Once microwaves started popping up in homes later in the 20th century, popcorn was there to stake its claim as the proper snack companion to living room theatres as well.
For some, the movie-going experience is simply incomplete without a bucket of buttery yellow popcorn. The tie is not only a personal and cultural connection, but it’s also actually an economic one as well.
Popcorn pulled movie theatres from bankruptcy during the Great Depression and it still accounts for as much as half of the profit generated by movie theatres today more so than the actual ticket price, which has to be shared with the movie studios distributors.
By charging that outrageous and frankly insane mark-up we pay at the concessions, the movie theatre can keep ticket prices lower and make their profit selling snacks and treats. Ultimately it is this little puff of air and starch that is responsible for keeping movies in business. For without popcorn, there simply would be no theatres, and perhaps no movies at least not the way we know them. Whether you partake or not, know that this simple ancient snack help make film and film making possible
Source: Smithsonian Magazine, Film Maker IQ, Consumerist
The concept of symmetry sounds simple and familiar, yet symmetry is far more complex and difficult to apply in practice than one might think. The visual power of symmetry is so great that filmmakers often avoid or are advised against using symmetrical picture compositions. And this is not so odd, for if symmetry is used randomly and thoughtlessly, one runs the risk of creating visual disturbances in the narrative of the film.
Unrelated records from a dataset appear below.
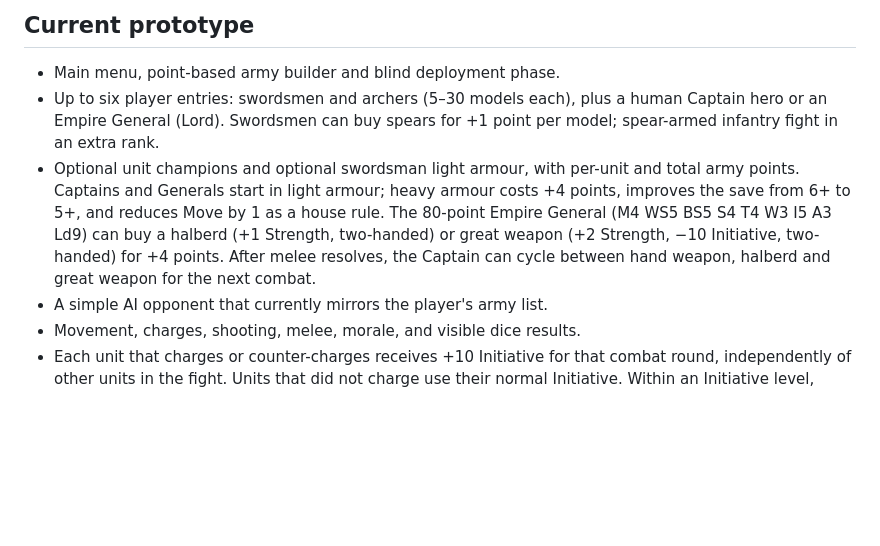
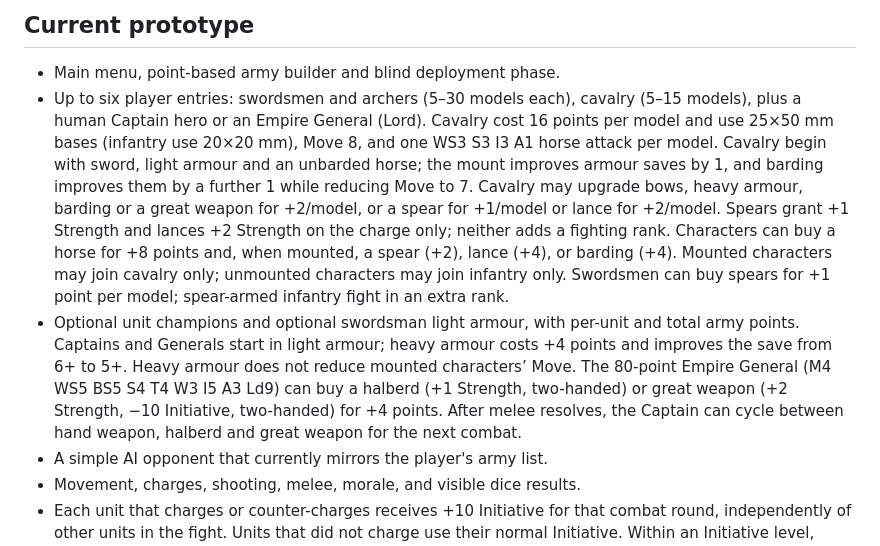
Before and after one commit to ScottENOC/War-game, a Markdown page: README.md, the part around the change. GitHub-like rendering; blank space fills up the shorter version.

Commit message:
Wire cavalry actions and document cavalry rules

```diff
--- a/README.md
+++ b/README.md
@@ -9,8 +9,8 @@ Open [index.html](./index.html) in a browser, or enable GitHub Pages for the rep
 ## Current prototype
 
 - Main menu, point-based army builder and blind deployment phase.
-- Up to six player entries: swordsmen and archers (5–30 models each), plus a human Captain hero or an Empire General (Lord). Swordsmen can buy spears for +1 point per model; spear-armed infantry fight in an extra rank.
-- Optional unit champions and optional swordsman light armour, with per-unit and total army points. Captains and Generals start in light armour; heavy armour costs +4 points, improves the save from 6+ to 5+, and reduces Move by 1 as a house rule. The 80-point Empire General (M4 WS5 BS5 S4 T4 W3 I5 A3 Ld9) can buy a halberd (+1 Strength, two-handed) or great weapon (+2 Strength, −10 Initiative, two-handed) for +4 points. After melee resolves, the Captain can cycle between hand weapon, halberd and great weapon for the next combat.
+- Up to six player entries: swordsmen and archers (5–30 models each), cavalry (5–15 models), plus a human Captain hero or an Empire General (Lord). Cavalry cost 16 points per model and use 25×50 mm bases (infantry use 20×20 mm), Move 8, and one WS3 S3 I3 A1 horse attack per model. Cavalry begin with sword, light armour and an unbarded horse; the mount improves armour saves by 1, and barding improves them by a further 1 while reducing Move to 7. Cavalry may upgrade bows, heavy armour, barding or a great weapon for +2/model, or a spear for +1/model or lance for +2/model. Spears grant +1 Strength and lances +2 Strength on the charge only; neither adds a fighting rank. Characters can buy a horse for +8 points and, when mounted, a spear (+2), lance (+4), or barding (+4). Mounted characters may join cavalry only; unmounted characters may join infantry only. Swordsmen can buy spears for +1 point per model; spear-armed infantry fight in an extra rank.
+- Optional unit champions and optional swordsman light armour, with per-unit and total army points. Captains and Generals start in light armour; heavy armour costs +4 points and improves the save from 6+ to 5+. Heavy armour does not reduce mounted characters’ Move. The 80-point Empire General (M4 WS5 BS5 S4 T4 W3 I5 A3 Ld9) can buy a halberd (+1 Strength, two-handed) or great weapon (+2 Strength, −10 Initiative, two-handed) for +4 points. After melee resolves, the Captain can cycle between hand weapon, halberd and great weapon for the next combat.
 - A simple AI opponent that currently mirrors the player's army list.
 - Movement, charges, shooting, melee, morale, and visible dice results.
 - Each unit that charges or counter-charges receives +10 Initiative for that combat round, independently of other units in the fight. Units that did not charge use their normal Initiative. Within an Initiative level, attack packets resolve sequentially as a digital house rule so casualties can expose the next defender tier. A combatant killed before its own packet is entitled to a last attack, cannot be targeted while delayed, and dies immediately after striking. For rank-and-file, the game snapshots the number of models in the fighting front rank at the start of that Initiative step: those models can still contribute their attacks if killed before the regiment's packet, but rear ranks do not gain attacks they were not entitled to make.
```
On the other hand, the filmmakers who master the art of symmetry wield a powerful visual aid capable of communicating complex meanings that cannot otherwise be conveyed visually.
Source: Variety Magazine
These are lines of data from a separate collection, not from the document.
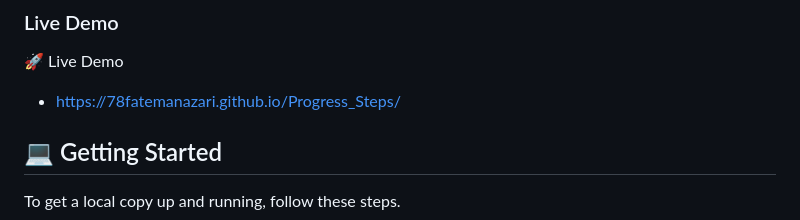
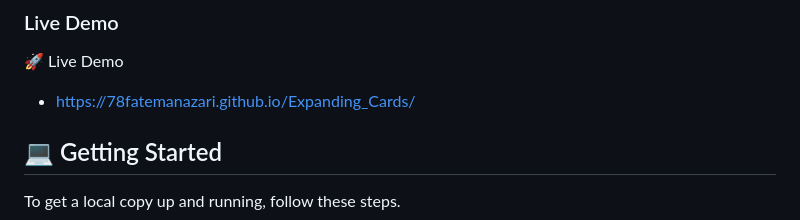
Before and after one commit to 78fatemanazari/Expanding_Cards, a Markdown page: README.md, the part around the change. GitHub-like rendering.

Commit message:
Add live demo link

```diff
--- a/README.md
+++ b/README.md
@@ -47,7 +47,7 @@
 
 🚀 Live Demo
 
-- https://78fatemanazari.github.io/Progress_Steps/
+- https://78fatemanazari.github.io/Expanding_Cards/
 
 <!-- GETTING STARTED -->
 
```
The film “The Great Budapest Hotel” is an example of symmetry in the work of Wes Anderson, a signature similar to the one in Stanley Kubrick’s films. Different authors will call it “one-point perspective”, “symmetrical composition” or “centred vision”, and many times aren’t agreeing on the definition and how it works to translate one idea. Whatever it is, it’s a unique tool in the cinematography of different names in the industry and used for different purposes in most of their films.
Source: Filmmaker Magazine
Stanley Kubrick seemed obsessed with the use of symmetry in his films. Probably due to the fact that many of Kubrick’s films are, one way or another, violent, different authors have associated that search for symmetry with the desire to create a psychological reaction in the audience, like the one felt when viewing the long corridor sequences in “The Shining”. The effect is so intense that even when nothing is happening, viewers tend to expect something to happen.
Kubrick’s technique may well be associated with unsettling moments, but it is not be limited to that, as the cinematography of Wes Anderson reveals. The difference is that in many of these films and sequences, the one-point perspective or symmetry is the basis for a humorous take instead of a horror moment. So, although Anderson is paying homage to Kubrick’s work, he is using the same language in completely different ways.
ADVICE ON THE USE OF SYMMETRY
The following are a number of approaches to symmetry in film. Symmetry is a very obvious form of composition, which of course offers opportunities but at the same time can cause a situation to seem artificial, stilted, and thus shatter the illusion of the fiction. This is possibly the reason that a lot of filmmakers try to avoid symmetry.
If this is a concern I think that sophisticated use of symmetry could circumvent such problems. And whatever the approach, my advice is as follows: Rather than accentuating insignificant events in the film, it is important to emphasize those that are important at the right time. In addition, it is important to remember that like any other filming device the effect of symmetry is weakened by frequent use.
source: ProVideocoalition, Louis Thonsgard